Friday, 2 May 2008

AIR UML tool : Working with types across different languages

One of the most obvious changes when switching between AS2 and AS3 is the difference in built-in types.

I'm talking Number vs int / uint. Void vs void.

From time to time I plan something that I want to execute in more than one language - in php5 or Actionscript 3 ... I've been fortunate to be able to leave AS2 behind but I know a lot of people are working on legacy projects.

With Colin Moock already talking about Actionscript 4, the focus for future-proofing seems to be on ECMAScript 4.

The release data for the new spec isn't til December 2008, but I'm guessing the end of the year will be upon us in no time.

Reading through the ECMAScript 4 Overview, it's struck me that building with this spec in mind will force us to include the kind of flexibility that will make it easier to extend this app to other languages.

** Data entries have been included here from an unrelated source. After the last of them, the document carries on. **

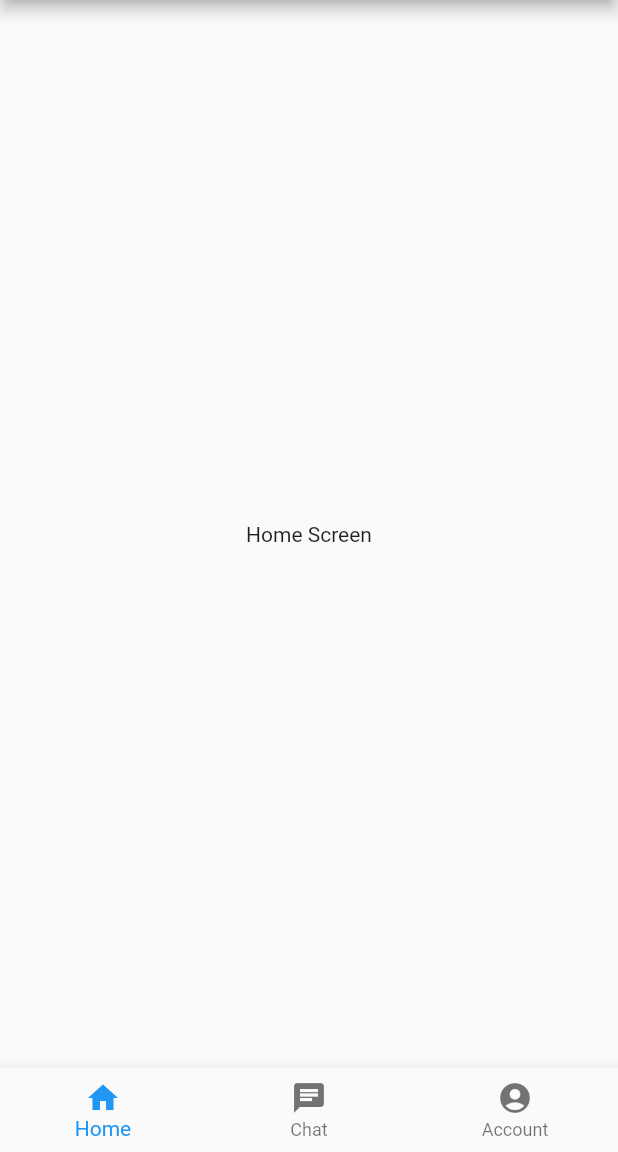
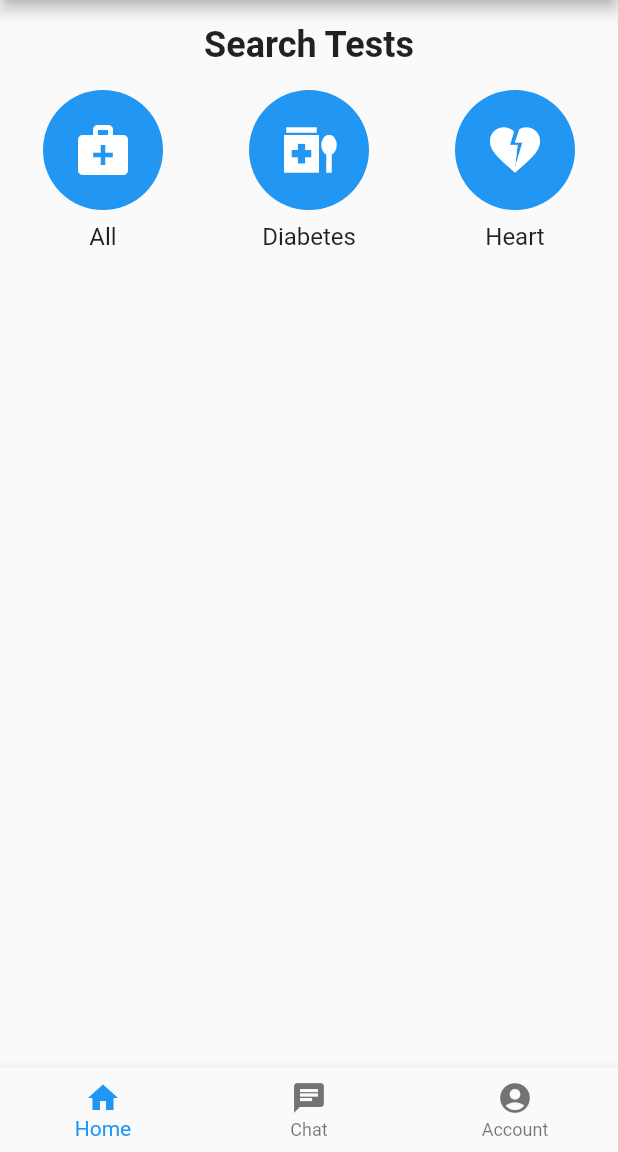
Before and after one commit to Hadiyahsaeed/MishalLab, a Flutter app: the screen it shows after launch, on a phone screen of 412 x 824 dp, the part 84-1236 px from its top. Run offline on Flutter 3.47's test engine with Material 2 defaults, Android fonts, the phone set to English and light mode, and no system bars.

Commit message:
Initial Commit

```diff
--- a/lib/main.dart
+++ b/lib/main.dart
@@ -1,5 +1,6 @@
 import 'package:flutter/material.dart';
 
+//change test
 void main() {
   runApp(const MyApp());
 }
@@ -31,7 +32,9 @@ class _MyHomePageState extends State<MyHomePage> {
   Widget build(BuildContext context) {
     return Scaffold(
       appBar: AppBar(
+        backgroundColor: Colors.blue,
         title: const Text('MishalLab'),
+
         actions: [
           IconButton(
             icon: const Icon(Icons.shopping_cart),
@@ -58,14 +61,18 @@ class _MyHomePageState extends State<MyHomePage> {
           BottomNavigationBarItem(
             icon: Icon(Icons.home),
             label: 'Home',
+            backgroundColor: Color.fromARGB(255, 38, 49, 130),
           ),
           BottomNavigationBarItem(
             icon: Icon(Icons.chat),
             label: 'Chat',
+            backgroundColor: Colors.blue,
           ),
           BottomNavigationBarItem(
             icon: Icon(Icons.account_circle),
             label: 'Account',
+            backgroundColor: Colors.blue,
+
           ),
         ],
       ),
@@ -77,7 +84,7 @@ class _MyHomePageState extends State<MyHomePage> {
       case 0:
         return const HomeScreen();
       case 1:
-        return const ChatScreen();
+        return ChatPage();
       case 2:
         return const AccountPage();
       default:
@@ -91,12 +98,71 @@ class HomeScreen extends StatelessWidget {
 
   @override
   Widget build(BuildContext context) {
-    return const Center(
-      child: Text('Home Screen'),
+    return Column(
+      crossAxisAlignment: CrossAxisAlignment.center,
+      children: [
+        const SizedBox(height: 16.0),
+        const Text(
+          'Search Tests',
+          style: TextStyle(
+            fontSize: 24.0,
+            fontWeight: FontWeight.bold,
+          ),
+        ),
+        const SizedBox(height: 16.0),
+        GridView.count(
+          crossAxisCount: 3, // 3 buttons in a row
+          shrinkWrap: true,
+          physics: const NeverScrollableScrollPhysics(),
+          children: [
+            _buildButton(context, 'All', Icons.medical_services),
+            _buildButton(context, 'Diabetes', Icons.medication_liquid_outlined),
+            _buildButton(context, 'Heart', Icons.heart_broken),
+          ],
+        ),
+      ],
+    );
+  }
+
+  Widget _buildButton(BuildContext context, String text, IconData icon) {
+    return InkWell(
+      onTap: () {
+        // Navigate to the corresponding page when a button is clicked
+        String route;
+        if (text == 'All') {
+          route = '/all';
+        } else if (text == 'Diabetes') {
+          route = '/diabetes';
+        } else {
+          route = '/heart';
+        }
+        Navigator.of(context).pushNamed(route);
+      },
+      child: Column(
+        children: [
+          Container(
+            width: 80.0,
+            height: 80.0,
+            decoration: const BoxDecoration(
+              color: Colors.blue,
+              shape: BoxShape.circle,
+            ),
+            child: Icon(
+              icon,
+              size: 40.0,
+              color: Colors.white,
+            ),
+          ),
+          const SizedBox(height: 8.0),
+          Text(
+            text,
+            style: const TextStyle(fontSize: 16.0),
+          ),
+        ],
+      ),
     );
   }
 }
-
 class ChatScreen extends StatelessWidget {
   const ChatScreen({super.key});
 
@@ -107,18 +173,58 @@ class ChatScreen extends StatelessWidget {
     );
   }
 }
-
-class AccountScreen extends StatelessWidget {
-  const AccountScreen({super.key});
-
+// ignore: use_key_in_widget_constructors
+class ChatPage extends StatelessWidget {
   @override
   Widget build(BuildContext context) {
-    return const Center(
-      child: Text('Account Screen'),
+    return MaterialApp(
+      debugShowCheckedModeBanner: false,
+      home: Scaffold(
+        appBar: AppBar(
+          title: const Text("Chat with us"),
+        ),
+        body: const Center(
+          child: Icon(
+            Icons.chat_bubble,
+            semanticLabel: 'Chat with us',
+            size: 100.0, // Adjust the size of the icon as needed
+            color: Colors.blue, // Customize the color of the icon
+          ),
+        ),
+      ),
     );
   }
 }
 
+class AccountPage extends StatelessWidget {
+  const AccountPage({super.key});
+  @override
+  Widget build(BuildContext context) {
+    return Scaffold(
+      appBar: AppBar(
+        // Customize the AppBar as needed
+        title: const Text('Settings'),
+        backgroundColor: Colors.blue, // Change the background color
+        actions: <Widget>[
+          // Add action buttons or widgets on the right side of the AppBar
+          IconButton(
+            icon: const Icon(Icons.search),
+            onPressed: () {
+              // Handle the search action
+            },
+          ),
+          IconButton(
+            icon: const Icon(Icons.settings),
+            onPressed: () {
+              // Handle the settings action
+            },
+          ),
+        ],
+      ),
+
+    );
+  }
+}
 class CartPage extends StatelessWidget {
   const CartPage({super.key});
 
@@ -146,59 +252,3 @@ class CartPage extends StatelessWidget {
     );
   }
 }
-class Account extends StatelessWidget {
-  const Account({super.key});
-
-  @override
-  Widget build(BuildContext context) {
-    return const MaterialApp(
-      title: 'Flutter Header Example',
-      home: AccountPage(),
-    );
-  }
-}
-
-class AccountPage extends StatelessWidget {
-  const AccountPage({super.key});
-
-  @override
-
-  @override
-  Widget build(BuildContext context) {
-    return Scaffold(
-      appBar: AppBar(
-        // Customize the AppBar as needed
-        title: const Text('Settings'),
-        actions: [
-            IconButton(
-              icon: const Icon(Icons.search),
-              onPressed: () {
-               // ignore: avoid_print
-               print("this work is not very easy");
-              },
-            ),
-          ],
-          bottom: const PreferredSize(
-            preferredSize: Size.fromHeight(40.0),
-            child: Icon(
-              Icons.menu,
-              size: 40.0,
-              color: Colors.teal,
-            ),
-          ),
-        backgroundColor: Colors.teal, // Change the background color
-
-      ),
-
-    );
-  }
-}
-// ignore: camel_case_types
-class page extends StatelessWidget {
-  const page({super.key});
-
-  @override
-  Widget build(BuildContext context) {
-    return Container();
-  }
-}
```
Also changed, not shown: lib/chat_page.dart (added, +25 -0 lines), lib/accounts_page.dart (renamed from lib/account_page.dart).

For example - some of the Number types proposed - byte, int, uint, double and decimal - may not make it into the final spec, and we may continue to have the current AS3 set: int, uint and Number.

If each language contains a type mapping spec for the core types then AS3 can map byte, double and decimal to Number, and if AS4 supports them then they can be supported.


translations/as2/typeMapping.xml :


translations/as3/typeMapping.xml :


translations/as4/typeMapping.xml :


So far, the types I can identify in the ECMAScript 4 list are:
null, undefined, void


Number, byte, int, uint, double, decimal

Boolean, boolean

String, string


Vector (a strictly typed array?)


Map (binary relations)



Name, Namespace, NamespaceSet, NamespaceSetList

Error, EncodingError, EvalError, RangeError, ReferenceError, SyntaxError, TypeError, UndefinedError, URIError

AnyString = (string,String)
AnyBoolean = (boolean,Boolean)
AnyNumber = (byte,int,uint,double,decimal,Number)
FloatNumber = (double,decimal)

XML, XMLList, AttributeName, AnyName

IterableType, IteratorType

I've also spotted a few more in the documentation - FieldIterator and ControlInspector perhaps?

Either way - this strategy allows us to be highly specific in our documentation, and then water that precision down for each language. Of course, coming back the other way it's trickier. Do we want reverse engineering to simply pick the most generic type, or do we need a special comment that can specify how types are backward translated? Something like ... (for AS3)

// *strictType:decimal //
public var salary:Number;

Obviously the app also needs to support types from your own library.

Something else I've noticed is the support for ! ? notation to specify that an object can / can't be null. Eg

// "!" indicates that v can't be assigned null
var v : MyType!

// "?" indicates that v can be assigned null
var v : MyType?

// "!" indicates that this whole class is non-nullable
class MyClass! { ...

The idea is that this will allow earlier detection of null-pointer errors - ideally at compile-time rather than run-time. That would make me very very happy!


It's a pain that ECMAScript 4 is still six and a bit months from completion, but I think the rigour that having to build for an almost-complete standard gives us is probably a good thing.

No comments: